From the Archives: Out of Sight

Contagion begins with a black screen and a cough; someone somewhere is sick–and spreading it–but we cannot see who.  Characters spend much of the rest of the film staring into monitors, feverishly studying computer-generated models of the mysterious virus or digital video of its victims, but however hard they look, their screens reveal only biological explanations for the epidemic.  They inevitably exclude macroeconomic and social forces, which are even harder to picture than the microscopic disease but causally every bit as important.

Questioning Causality, Climax, and Closure

FQ Columnist Caetlin Benson-Allott bids farewell to her column “Platforming” with a focus on the film EUROPA REPORT. When I began writing “Platforming” three years ago, my goal was to create an ongoing reflection on the ways that new production and exhibition technologies were changing narrative film and the spectatorial experience.In pushing the definition of platform to include the material substrates and ideological codes that shape motion pictures, I wanted to consider how the feature film as a narrative system responds to technological change and to articulate the ways that platforms express social value. It would be antithetical to such inquiry to end the platform that has been this column with a gesture towards consummation or closure. So instead I want to interrogate the stakes of closure and similar narrative conventions with a film that does likewise.

Made for Quality Television?

Masculinist bias may explain why made-for-television movies—that most feminine and denigrated of television genres—were never considered “quality” until very recently. This summer, two telefeatures brought quality television’s innovations to small-screen docudrama.

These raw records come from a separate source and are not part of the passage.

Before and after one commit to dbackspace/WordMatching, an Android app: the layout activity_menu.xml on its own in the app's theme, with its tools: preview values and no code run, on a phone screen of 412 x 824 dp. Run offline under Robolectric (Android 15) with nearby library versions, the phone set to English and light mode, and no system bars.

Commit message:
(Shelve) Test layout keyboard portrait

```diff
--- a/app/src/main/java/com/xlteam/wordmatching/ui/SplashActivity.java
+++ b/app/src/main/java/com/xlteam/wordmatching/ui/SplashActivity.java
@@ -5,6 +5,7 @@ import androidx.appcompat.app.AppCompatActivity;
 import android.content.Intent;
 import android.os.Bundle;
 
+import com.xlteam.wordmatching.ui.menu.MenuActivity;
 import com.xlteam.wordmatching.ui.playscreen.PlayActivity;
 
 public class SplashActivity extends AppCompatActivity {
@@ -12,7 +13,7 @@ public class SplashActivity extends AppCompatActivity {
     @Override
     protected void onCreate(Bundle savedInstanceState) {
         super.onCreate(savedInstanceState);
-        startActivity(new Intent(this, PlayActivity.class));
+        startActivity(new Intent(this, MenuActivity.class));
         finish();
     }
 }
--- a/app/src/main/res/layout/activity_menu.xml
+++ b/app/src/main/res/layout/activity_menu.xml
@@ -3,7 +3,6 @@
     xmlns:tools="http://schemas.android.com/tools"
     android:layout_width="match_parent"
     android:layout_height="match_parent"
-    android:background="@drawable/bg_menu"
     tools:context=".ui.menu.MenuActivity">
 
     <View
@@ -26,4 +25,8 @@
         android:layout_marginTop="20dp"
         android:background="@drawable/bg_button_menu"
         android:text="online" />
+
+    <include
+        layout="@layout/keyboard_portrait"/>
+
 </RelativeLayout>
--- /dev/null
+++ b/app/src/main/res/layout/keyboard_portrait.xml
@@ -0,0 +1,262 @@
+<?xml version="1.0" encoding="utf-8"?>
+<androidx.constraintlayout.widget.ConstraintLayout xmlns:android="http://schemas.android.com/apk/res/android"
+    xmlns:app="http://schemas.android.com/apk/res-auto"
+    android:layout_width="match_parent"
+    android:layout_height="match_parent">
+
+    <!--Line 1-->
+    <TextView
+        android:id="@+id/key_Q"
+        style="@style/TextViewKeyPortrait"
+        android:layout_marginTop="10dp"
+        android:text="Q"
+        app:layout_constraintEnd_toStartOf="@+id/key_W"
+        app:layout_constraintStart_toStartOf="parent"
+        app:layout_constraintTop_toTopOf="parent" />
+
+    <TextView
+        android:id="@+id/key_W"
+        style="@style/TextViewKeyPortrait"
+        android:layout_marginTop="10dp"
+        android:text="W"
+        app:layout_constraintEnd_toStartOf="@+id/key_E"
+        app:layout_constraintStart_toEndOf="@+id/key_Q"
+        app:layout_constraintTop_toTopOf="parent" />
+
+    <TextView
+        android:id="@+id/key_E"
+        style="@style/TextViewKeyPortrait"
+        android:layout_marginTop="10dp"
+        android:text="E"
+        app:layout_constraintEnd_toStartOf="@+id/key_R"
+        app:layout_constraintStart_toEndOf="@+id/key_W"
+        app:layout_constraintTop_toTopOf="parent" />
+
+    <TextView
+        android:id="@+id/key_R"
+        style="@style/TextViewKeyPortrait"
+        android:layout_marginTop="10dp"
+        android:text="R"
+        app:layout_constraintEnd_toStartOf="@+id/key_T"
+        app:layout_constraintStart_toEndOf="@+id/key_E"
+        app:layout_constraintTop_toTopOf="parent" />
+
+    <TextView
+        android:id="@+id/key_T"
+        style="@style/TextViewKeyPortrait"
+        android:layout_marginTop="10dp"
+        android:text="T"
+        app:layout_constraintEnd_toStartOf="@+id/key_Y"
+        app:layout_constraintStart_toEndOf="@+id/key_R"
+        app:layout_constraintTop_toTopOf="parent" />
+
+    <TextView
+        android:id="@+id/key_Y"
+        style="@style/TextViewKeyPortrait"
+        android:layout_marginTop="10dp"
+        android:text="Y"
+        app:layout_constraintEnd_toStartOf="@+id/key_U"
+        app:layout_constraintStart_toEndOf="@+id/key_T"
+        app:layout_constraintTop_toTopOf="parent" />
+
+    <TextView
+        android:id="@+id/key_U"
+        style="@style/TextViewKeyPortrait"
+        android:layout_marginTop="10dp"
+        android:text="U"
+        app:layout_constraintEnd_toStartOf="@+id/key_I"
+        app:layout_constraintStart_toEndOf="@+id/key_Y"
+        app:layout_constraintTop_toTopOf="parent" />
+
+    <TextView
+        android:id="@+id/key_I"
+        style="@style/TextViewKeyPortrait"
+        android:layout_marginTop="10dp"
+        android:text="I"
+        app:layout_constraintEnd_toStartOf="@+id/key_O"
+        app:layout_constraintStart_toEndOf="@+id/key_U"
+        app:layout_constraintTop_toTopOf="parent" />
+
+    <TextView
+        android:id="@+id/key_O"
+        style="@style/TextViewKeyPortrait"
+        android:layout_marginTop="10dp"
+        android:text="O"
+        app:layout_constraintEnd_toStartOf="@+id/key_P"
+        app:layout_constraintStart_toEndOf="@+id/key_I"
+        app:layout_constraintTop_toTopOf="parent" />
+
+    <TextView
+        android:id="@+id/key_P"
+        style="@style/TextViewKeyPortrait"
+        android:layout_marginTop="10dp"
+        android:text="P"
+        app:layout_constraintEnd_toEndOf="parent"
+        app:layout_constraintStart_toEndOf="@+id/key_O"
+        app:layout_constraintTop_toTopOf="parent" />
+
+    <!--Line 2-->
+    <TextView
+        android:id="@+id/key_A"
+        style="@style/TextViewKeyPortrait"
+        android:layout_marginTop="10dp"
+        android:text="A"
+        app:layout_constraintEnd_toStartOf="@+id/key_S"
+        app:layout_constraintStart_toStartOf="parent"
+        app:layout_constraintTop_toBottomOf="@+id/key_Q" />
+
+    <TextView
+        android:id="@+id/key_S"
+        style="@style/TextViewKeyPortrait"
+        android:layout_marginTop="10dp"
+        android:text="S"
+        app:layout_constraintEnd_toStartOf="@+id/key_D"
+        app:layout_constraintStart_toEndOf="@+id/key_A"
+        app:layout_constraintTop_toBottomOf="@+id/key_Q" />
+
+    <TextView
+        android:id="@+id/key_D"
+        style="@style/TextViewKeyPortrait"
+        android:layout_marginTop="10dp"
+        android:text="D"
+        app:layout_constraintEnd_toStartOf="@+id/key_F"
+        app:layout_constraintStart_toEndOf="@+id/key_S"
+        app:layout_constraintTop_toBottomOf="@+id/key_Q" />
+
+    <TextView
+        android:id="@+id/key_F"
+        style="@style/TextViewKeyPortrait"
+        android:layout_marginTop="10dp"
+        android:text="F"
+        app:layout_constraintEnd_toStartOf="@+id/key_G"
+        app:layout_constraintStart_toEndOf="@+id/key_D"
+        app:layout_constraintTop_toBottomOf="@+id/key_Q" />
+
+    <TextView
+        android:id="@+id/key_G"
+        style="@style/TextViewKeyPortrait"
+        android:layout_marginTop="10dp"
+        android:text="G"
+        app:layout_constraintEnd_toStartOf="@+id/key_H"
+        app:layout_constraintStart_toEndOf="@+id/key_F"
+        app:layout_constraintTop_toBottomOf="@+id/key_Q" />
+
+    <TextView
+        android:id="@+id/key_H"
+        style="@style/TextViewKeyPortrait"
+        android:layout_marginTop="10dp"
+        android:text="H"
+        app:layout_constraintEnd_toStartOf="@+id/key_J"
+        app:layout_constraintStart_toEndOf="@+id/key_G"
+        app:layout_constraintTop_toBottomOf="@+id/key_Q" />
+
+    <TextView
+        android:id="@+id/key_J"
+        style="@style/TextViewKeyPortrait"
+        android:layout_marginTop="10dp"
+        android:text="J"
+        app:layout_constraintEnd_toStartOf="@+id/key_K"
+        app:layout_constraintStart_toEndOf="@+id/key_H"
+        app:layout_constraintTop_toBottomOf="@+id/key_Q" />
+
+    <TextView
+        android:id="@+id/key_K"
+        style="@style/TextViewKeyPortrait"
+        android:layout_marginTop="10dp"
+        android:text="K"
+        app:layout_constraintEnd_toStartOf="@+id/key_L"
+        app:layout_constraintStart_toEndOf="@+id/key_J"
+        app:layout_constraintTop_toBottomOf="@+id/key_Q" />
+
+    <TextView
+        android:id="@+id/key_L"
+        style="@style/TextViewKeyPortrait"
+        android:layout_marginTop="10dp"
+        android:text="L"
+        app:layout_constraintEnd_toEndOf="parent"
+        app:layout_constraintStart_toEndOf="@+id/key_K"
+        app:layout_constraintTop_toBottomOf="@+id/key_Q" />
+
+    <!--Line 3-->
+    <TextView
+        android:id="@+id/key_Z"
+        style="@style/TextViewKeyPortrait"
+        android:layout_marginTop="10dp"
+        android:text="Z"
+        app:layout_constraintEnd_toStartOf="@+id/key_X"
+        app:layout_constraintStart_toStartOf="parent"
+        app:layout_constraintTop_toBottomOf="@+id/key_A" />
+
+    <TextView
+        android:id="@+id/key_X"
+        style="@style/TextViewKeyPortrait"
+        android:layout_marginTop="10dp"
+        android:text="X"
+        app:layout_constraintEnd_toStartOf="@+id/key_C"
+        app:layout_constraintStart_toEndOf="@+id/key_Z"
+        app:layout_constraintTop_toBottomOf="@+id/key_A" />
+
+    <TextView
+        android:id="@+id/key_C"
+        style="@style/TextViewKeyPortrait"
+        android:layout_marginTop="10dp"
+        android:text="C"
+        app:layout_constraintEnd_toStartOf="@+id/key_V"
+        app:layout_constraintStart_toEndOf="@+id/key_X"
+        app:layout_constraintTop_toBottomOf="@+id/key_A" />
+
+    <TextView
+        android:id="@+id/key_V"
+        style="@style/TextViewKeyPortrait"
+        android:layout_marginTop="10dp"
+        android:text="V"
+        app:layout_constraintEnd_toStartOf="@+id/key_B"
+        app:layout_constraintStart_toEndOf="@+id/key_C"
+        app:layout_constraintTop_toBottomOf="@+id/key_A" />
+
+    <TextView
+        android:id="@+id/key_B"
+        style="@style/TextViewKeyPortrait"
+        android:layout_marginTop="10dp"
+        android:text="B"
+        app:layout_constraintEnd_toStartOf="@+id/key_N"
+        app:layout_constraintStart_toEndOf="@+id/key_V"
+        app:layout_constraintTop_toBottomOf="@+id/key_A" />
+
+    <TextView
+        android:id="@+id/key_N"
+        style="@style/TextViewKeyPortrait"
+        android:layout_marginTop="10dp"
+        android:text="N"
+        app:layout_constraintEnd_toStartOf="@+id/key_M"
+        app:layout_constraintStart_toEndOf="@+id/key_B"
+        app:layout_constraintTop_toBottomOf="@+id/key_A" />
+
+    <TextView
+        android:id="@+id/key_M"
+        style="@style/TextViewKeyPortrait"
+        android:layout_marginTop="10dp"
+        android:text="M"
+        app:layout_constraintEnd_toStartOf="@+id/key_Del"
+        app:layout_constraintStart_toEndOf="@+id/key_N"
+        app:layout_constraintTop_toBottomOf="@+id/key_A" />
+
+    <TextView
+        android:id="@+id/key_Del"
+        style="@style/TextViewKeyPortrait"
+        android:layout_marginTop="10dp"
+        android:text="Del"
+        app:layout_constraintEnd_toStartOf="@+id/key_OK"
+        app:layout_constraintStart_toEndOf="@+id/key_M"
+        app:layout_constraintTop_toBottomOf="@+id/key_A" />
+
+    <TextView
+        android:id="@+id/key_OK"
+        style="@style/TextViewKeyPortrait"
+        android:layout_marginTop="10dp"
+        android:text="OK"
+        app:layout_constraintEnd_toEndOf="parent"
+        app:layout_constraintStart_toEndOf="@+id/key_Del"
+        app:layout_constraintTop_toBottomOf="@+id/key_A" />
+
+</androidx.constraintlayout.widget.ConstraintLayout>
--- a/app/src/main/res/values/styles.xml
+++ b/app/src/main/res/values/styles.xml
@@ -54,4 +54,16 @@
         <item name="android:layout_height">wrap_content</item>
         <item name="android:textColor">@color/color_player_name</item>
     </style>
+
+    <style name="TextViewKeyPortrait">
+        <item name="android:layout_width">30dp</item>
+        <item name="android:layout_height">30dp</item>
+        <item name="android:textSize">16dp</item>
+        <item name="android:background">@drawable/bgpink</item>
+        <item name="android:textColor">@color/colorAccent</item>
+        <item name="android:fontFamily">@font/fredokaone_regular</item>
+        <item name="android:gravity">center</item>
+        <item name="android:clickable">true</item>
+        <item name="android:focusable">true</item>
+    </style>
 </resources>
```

Out of Sight

Since Marey’s motion studies at the end of the nineteenth century, film has been a tool for providing visible evidence, a record of things seen. The development of digital imaging technology over the past twenty years has transformed that original empirical function.